• [The problem]: Reproduce every entry exactly as shown.

(Working data begins)

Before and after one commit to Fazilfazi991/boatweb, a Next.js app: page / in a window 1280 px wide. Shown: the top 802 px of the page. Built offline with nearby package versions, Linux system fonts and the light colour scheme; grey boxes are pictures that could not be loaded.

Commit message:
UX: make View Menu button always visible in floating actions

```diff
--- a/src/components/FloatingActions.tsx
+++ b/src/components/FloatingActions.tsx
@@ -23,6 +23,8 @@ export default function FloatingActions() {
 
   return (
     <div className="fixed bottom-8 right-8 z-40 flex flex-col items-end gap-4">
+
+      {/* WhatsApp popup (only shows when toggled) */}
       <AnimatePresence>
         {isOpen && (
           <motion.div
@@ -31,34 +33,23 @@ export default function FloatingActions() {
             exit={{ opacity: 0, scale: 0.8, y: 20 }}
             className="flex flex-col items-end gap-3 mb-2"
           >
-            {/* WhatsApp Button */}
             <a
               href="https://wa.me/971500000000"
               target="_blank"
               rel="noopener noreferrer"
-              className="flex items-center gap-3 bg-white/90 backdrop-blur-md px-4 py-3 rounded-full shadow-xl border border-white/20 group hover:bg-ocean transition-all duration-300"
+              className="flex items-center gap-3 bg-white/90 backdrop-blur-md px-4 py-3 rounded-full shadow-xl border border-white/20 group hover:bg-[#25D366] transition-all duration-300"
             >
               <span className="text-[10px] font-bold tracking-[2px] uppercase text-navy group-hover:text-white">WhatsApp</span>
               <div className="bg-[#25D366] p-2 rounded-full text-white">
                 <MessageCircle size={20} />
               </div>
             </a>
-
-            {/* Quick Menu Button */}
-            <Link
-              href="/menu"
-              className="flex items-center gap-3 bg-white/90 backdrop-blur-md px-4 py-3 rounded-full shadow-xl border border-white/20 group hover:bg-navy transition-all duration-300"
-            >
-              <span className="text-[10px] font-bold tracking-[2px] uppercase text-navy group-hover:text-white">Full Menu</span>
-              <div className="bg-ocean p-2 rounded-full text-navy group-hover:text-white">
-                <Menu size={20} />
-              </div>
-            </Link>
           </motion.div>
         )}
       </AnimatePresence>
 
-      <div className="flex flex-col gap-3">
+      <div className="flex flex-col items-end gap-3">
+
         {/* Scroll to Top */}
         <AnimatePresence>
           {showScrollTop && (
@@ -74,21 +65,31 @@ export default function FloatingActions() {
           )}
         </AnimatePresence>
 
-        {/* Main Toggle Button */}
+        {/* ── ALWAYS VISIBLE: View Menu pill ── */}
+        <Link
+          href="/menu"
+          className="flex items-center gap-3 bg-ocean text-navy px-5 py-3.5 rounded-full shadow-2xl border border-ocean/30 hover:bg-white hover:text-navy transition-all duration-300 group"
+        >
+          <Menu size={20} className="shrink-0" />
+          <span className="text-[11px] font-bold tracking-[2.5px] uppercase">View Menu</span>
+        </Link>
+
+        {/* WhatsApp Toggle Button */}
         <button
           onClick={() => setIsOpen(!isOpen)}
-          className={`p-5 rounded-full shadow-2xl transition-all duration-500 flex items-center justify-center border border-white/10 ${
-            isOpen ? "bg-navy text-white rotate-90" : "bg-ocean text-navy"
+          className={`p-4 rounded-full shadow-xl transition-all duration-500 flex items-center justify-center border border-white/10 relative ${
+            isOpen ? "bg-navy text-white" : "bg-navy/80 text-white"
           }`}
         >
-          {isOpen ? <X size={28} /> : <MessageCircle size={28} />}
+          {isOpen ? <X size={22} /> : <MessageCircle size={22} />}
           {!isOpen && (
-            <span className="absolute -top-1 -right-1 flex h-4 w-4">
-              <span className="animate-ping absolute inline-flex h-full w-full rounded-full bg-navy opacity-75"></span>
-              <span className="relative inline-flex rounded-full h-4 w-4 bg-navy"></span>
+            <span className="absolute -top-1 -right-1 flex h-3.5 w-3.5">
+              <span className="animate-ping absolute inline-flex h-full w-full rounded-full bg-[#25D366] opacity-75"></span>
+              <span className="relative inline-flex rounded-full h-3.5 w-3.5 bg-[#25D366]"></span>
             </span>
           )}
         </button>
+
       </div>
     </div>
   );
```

(Working data ends)

• [Output below]:
Before and after one commit to Fazilfazi991/boatweb, a Next.js app: page / in a window 1280 px wide. Shown: the top 802 px of the page. Built offline with nearby package versions, Linux system fonts and the light colour scheme; grey boxes are pictures that could not be loaded.

Commit message:
UX: make View Menu button always visible in floating actions

```diff
--- a/src/components/FloatingActions.tsx
+++ b/src/components/FloatingActions.tsx
@@ -23,6 +23,8 @@ export default function FloatingActions() {
 
   return (
     <div className="fixed bottom-8 right-8 z-40 flex flex-col items-end gap-4">
+
+      {/* WhatsApp popup (only shows when toggled) */}
       <AnimatePresence>
         {isOpen && (
           <motion.div
@@ -31,34 +33,23 @@ export default function FloatingActions() {
             exit={{ opacity: 0, scale: 0.8, y: 20 }}
             className="flex flex-col items-end gap-3 mb-2"
           >
-            {/* WhatsApp Button */}
             <a
               href="https://wa.me/971500000000"
               target="_blank"
               rel="noopener noreferrer"
-              className="flex items-center gap-3 bg-white/90 backdrop-blur-md px-4 py-3 rounded-full shadow-xl border border-white/20 group hover:bg-ocean transition-all duration-300"
+              className="flex items-center gap-3 bg-white/90 backdrop-blur-md px-4 py-3 rounded-full shadow-xl border border-white/20 group hover:bg-[#25D366] transition-all duration-300"
             >
               <span className="text-[10px] font-bold tracking-[2px] uppercase text-navy group-hover:text-white">WhatsApp</span>
               <div className="bg-[#25D366] p-2 rounded-full text-white">
                 <MessageCircle size={20} />
               </div>
             </a>
-
-            {/* Quick Menu Button */}
-            <Link
-              href="/menu"
-              className="flex items-center gap-3 bg-white/90 backdrop-blur-md px-4 py-3 rounded-full shadow-xl border border-white/20 group hover:bg-navy transition-all duration-300"
-            >
-              <span className="text-[10px] font-bold tracking-[2px] uppercase text-navy group-hover:text-white">Full Menu</span>
-              <div className="bg-ocean p-2 rounded-full text-navy group-hover:text-white">
-                <Menu size={20} />
-              </div>
-            </Link>
           </motion.div>
         )}
       </AnimatePresence>
 
-      <div className="flex flex-col gap-3">
+      <div className="flex flex-col items-end gap-3">
+
         {/* Scroll to Top */}
         <AnimatePresence>
           {showScrollTop && (
@@ -74,21 +65,31 @@ export default function FloatingActions() {
           )}
         </AnimatePresence>
 
-        {/* Main Toggle Button */}
+        {/* ── ALWAYS VISIBLE: View Menu pill ── */}
+        <Link
+          href="/menu"
+          className="flex items-center gap-3 bg-ocean text-navy px-5 py-3.5 rounded-full shadow-2xl border border-ocean/30 hover:bg-white hover:text-navy transition-all duration-300 group"
+        >
+          <Menu size={20} className="shrink-0" />
+          <span className="text-[11px] font-bold tracking-[2.5px] uppercase">View Menu</span>
+        </Link>
+
+        {/* WhatsApp Toggle Button */}
         <button
           onClick={() => setIsOpen(!isOpen)}
-          className={`p-5 rounded-full shadow-2xl transition-all duration-500 flex items-center justify-center border border-white/10 ${
-            isOpen ? "bg-navy text-white rotate-90" : "bg-ocean text-navy"
+          className={`p-4 rounded-full shadow-xl transition-all duration-500 flex items-center justify-center border border-white/10 relative ${
+            isOpen ? "bg-navy text-white" : "bg-navy/80 text-white"
           }`}
         >
-          {isOpen ? <X size={28} /> : <MessageCircle size={28} />}
+          {isOpen ? <X size={22} /> : <MessageCircle size={22} />}
           {!isOpen && (
-            <span className="absolute -top-1 -right-1 flex h-4 w-4">
-              <span className="animate-ping absolute inline-flex h-full w-full rounded-full bg-navy opacity-75"></span>
-              <span className="relative inline-flex rounded-full h-4 w-4 bg-navy"></span>
+            <span className="absolute -top-1 -right-1 flex h-3.5 w-3.5">
+              <span className="animate-ping absolute inline-flex h-full w-full rounded-full bg-[#25D366] opacity-75"></span>
+              <span className="relative inline-flex rounded-full h-3.5 w-3.5 bg-[#25D366]"></span>
             </span>
           )}
         </button>
+
       </div>
     </div>
   );
```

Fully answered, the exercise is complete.